The foundation has raised $876,000 for the centre, named after the former NHL player, coach and commentator, since it opened in 2013.
Ludzik, one of the most celebrated junior hockey players in Niagara Falls history, lighting it up for three seasons with the Niagara Falls Flyers, has Parkinson's and for years has been raising awareness and money to find a cure for the disease.
He also has Stage 4 liver disease requiring a living donor with blood type 0 to save his life.
Ludzik said starting the Steve Ludzik Foundation is "probably the greatest accomplishment I've ever achieved."
He credited the people that work with him to help raise the money through events such as a golf-ball drop, golf tournament and celebrity roast.
Ludzik said the money raised allows Niagara residents living with Parkinson's disease to access treatment for free.
Assunta Berardocco, a physiotherapist at the Steve Ludzik Centre for Parkinson's Rehab, said the program is "completely funded" through the foundation.
"Every dollar he raises goes right into the clinic," she said.
"With that, we've probably, to date, treated nearly 500 people in the Niagara region who are diagnosed with Parkinson's disease, which is quite significant. We offer the program twice a week for six weeks."
Berardocco said the centre is "really unique" in how it treats those living with Parkinson's.
"I really don't know of any other clinic similar in all of Canada in that, a lot of times in other communities, they're often referred for, say, physiotherapy, but what's different about the Hotel Dieu Shaver is we do provide a multi-disciplinary approach," she said.
"When (patients) are coming for the Steve Ludzik Parkinson's program, they get to see a speech therapist, an occupational therapist, a social worker, a nurse, a physiotherapist and a dietitian."
Tracy Geoffroy, executive director of the Hotel Dieu Shaver Foundation, said because the Steve Ludzik Foundation has been donating "more and more" money every year, the wait time for patients to enter the Parkinson's rehab program has been reduced "significantly."
"Steve, the family and the foundation have really become part of the Hotel Dieu Shaver family," she said, adding Ludzik's efforts have brought a lot of positive attention to the work being done at Hotel Dieu Shaver.

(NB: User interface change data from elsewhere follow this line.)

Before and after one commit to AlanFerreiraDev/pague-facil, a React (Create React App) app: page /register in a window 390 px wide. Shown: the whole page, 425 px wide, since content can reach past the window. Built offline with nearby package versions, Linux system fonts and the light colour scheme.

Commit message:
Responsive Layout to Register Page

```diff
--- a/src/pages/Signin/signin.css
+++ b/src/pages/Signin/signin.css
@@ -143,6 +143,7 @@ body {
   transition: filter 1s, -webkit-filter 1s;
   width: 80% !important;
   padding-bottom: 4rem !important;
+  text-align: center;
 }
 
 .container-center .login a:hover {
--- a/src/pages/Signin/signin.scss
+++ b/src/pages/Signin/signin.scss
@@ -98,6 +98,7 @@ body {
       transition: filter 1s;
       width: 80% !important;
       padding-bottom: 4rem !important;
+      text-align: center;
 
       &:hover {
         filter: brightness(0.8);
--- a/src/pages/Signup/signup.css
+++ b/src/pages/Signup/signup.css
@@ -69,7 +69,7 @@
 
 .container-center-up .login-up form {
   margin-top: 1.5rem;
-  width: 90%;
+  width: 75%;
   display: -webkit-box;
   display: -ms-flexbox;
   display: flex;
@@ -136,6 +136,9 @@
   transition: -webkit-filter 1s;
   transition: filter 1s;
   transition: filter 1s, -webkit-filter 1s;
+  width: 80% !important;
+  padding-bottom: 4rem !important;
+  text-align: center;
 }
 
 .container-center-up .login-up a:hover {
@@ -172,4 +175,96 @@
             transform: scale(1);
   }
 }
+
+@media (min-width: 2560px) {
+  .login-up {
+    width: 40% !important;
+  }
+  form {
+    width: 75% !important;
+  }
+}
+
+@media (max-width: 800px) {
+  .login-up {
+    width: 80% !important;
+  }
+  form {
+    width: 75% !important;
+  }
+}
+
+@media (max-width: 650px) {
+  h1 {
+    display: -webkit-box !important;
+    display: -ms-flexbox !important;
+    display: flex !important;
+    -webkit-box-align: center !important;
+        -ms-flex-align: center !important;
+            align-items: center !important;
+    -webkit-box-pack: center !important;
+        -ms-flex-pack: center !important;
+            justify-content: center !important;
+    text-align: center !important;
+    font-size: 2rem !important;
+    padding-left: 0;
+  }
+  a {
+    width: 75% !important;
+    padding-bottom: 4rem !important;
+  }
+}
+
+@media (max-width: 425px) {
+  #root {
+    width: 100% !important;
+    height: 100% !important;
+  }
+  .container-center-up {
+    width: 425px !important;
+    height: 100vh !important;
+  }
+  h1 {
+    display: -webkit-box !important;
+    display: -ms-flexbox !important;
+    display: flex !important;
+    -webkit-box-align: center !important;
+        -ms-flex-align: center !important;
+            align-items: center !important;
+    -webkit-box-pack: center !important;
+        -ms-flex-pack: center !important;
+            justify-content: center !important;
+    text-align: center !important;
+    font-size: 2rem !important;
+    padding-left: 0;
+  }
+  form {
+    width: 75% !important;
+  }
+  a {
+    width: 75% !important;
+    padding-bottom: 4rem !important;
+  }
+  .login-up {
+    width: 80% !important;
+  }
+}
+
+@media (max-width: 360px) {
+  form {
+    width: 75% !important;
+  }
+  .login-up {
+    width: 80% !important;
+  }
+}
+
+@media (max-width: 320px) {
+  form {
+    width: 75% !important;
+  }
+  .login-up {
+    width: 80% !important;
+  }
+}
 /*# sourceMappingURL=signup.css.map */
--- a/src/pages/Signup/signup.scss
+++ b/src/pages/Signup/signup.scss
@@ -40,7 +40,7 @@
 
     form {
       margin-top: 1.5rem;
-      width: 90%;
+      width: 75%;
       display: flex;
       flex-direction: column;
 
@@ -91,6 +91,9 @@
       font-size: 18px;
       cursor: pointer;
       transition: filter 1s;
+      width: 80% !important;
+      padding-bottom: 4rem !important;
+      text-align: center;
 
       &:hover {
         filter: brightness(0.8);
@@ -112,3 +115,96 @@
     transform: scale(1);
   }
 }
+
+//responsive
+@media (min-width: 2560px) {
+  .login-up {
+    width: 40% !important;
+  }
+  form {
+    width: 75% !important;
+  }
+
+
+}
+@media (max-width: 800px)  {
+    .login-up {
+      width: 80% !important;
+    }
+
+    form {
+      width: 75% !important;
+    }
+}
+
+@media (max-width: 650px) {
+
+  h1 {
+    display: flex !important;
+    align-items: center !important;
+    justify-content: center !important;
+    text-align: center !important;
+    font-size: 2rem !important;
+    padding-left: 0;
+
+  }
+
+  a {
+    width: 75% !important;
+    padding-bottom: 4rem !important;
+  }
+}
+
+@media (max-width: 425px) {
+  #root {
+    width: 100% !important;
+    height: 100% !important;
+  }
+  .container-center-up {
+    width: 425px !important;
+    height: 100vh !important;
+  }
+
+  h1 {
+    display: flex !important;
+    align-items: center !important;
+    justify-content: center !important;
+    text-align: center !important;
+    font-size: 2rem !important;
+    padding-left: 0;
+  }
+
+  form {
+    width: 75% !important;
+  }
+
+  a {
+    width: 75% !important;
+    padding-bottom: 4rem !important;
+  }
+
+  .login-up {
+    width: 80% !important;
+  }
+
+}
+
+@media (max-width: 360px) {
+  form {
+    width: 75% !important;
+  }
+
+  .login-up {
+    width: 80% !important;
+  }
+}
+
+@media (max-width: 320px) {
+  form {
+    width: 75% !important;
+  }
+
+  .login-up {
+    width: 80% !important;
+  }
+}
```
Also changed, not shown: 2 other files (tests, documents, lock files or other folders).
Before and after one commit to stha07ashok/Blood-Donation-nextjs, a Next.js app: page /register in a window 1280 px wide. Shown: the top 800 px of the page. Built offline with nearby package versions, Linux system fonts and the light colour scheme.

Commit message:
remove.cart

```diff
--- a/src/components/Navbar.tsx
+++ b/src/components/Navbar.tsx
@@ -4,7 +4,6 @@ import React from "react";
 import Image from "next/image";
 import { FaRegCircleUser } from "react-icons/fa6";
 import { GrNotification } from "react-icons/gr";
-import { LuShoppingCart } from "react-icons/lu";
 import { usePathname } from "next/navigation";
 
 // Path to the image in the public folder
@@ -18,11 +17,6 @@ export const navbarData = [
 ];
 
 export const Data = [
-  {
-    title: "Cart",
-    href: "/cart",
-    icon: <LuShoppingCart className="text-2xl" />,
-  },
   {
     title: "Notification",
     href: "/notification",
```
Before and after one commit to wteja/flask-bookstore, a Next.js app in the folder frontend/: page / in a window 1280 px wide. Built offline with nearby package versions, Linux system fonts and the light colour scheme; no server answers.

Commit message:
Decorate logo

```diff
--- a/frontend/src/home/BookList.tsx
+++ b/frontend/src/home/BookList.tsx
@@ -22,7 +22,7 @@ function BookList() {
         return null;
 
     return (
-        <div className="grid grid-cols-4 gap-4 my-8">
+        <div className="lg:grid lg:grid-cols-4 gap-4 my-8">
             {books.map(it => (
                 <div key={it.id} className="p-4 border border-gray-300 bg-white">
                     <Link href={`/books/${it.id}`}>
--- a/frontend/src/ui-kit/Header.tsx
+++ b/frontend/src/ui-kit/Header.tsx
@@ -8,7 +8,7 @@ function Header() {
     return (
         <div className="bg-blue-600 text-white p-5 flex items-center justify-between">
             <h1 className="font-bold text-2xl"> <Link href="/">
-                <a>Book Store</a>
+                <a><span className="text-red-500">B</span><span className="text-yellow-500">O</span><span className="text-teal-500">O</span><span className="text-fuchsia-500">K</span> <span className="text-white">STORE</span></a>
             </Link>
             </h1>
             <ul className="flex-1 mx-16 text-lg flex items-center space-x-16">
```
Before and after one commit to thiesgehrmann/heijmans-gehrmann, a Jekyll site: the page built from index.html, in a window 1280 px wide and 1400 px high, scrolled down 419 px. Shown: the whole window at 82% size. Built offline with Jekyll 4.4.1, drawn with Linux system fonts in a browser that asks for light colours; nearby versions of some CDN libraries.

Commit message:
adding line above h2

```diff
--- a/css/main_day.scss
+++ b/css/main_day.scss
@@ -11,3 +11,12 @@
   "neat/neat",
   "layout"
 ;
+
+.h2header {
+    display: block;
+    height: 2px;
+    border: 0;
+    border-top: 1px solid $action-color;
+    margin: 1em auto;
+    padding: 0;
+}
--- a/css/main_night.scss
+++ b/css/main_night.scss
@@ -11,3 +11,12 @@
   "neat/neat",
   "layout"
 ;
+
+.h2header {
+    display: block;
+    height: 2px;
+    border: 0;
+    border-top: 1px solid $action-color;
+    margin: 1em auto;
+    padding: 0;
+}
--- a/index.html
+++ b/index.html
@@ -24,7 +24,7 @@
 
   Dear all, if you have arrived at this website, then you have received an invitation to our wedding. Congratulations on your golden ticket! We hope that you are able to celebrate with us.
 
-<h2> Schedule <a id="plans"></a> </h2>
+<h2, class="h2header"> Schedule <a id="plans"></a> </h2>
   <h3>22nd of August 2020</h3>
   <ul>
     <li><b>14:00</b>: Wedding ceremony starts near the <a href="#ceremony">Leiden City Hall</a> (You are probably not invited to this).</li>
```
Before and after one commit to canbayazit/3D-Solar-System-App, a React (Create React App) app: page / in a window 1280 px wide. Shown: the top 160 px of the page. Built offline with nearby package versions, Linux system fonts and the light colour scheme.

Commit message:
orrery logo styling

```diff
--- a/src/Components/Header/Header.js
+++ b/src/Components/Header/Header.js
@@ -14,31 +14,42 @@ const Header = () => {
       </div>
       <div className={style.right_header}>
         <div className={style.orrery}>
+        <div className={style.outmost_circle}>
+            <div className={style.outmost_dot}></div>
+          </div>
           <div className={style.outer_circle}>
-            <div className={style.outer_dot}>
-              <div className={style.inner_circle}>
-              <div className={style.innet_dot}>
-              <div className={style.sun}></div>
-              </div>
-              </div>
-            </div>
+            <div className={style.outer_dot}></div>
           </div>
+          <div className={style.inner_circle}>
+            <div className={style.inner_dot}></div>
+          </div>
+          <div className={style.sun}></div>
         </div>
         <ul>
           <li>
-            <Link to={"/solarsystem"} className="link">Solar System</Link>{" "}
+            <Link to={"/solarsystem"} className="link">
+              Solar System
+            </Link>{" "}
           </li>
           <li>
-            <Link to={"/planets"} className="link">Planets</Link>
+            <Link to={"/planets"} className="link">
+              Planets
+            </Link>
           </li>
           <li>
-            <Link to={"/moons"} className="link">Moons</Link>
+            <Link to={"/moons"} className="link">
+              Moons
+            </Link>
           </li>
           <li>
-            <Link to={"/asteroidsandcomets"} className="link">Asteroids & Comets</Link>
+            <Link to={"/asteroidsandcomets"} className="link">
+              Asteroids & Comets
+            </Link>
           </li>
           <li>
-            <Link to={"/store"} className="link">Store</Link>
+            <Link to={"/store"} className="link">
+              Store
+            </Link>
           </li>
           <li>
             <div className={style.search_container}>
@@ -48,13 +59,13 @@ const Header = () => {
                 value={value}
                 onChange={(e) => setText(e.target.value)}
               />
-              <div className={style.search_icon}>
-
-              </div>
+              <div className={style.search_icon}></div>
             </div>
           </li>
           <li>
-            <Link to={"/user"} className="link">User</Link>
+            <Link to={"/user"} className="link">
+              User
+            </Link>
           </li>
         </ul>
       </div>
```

"They've been extremely engaged with us. We support their events that the foundation does. They're very supportive of what we're doing here. I know that Steve has a great relationship with the people here that run the centre. I know that he comes to the graduation for the patients when they graduate from the program. He's been able to come and meet some of the patients one-on-one."
Source: Jan 10, 2020 by Ray Spiteri The Niagara Falls Review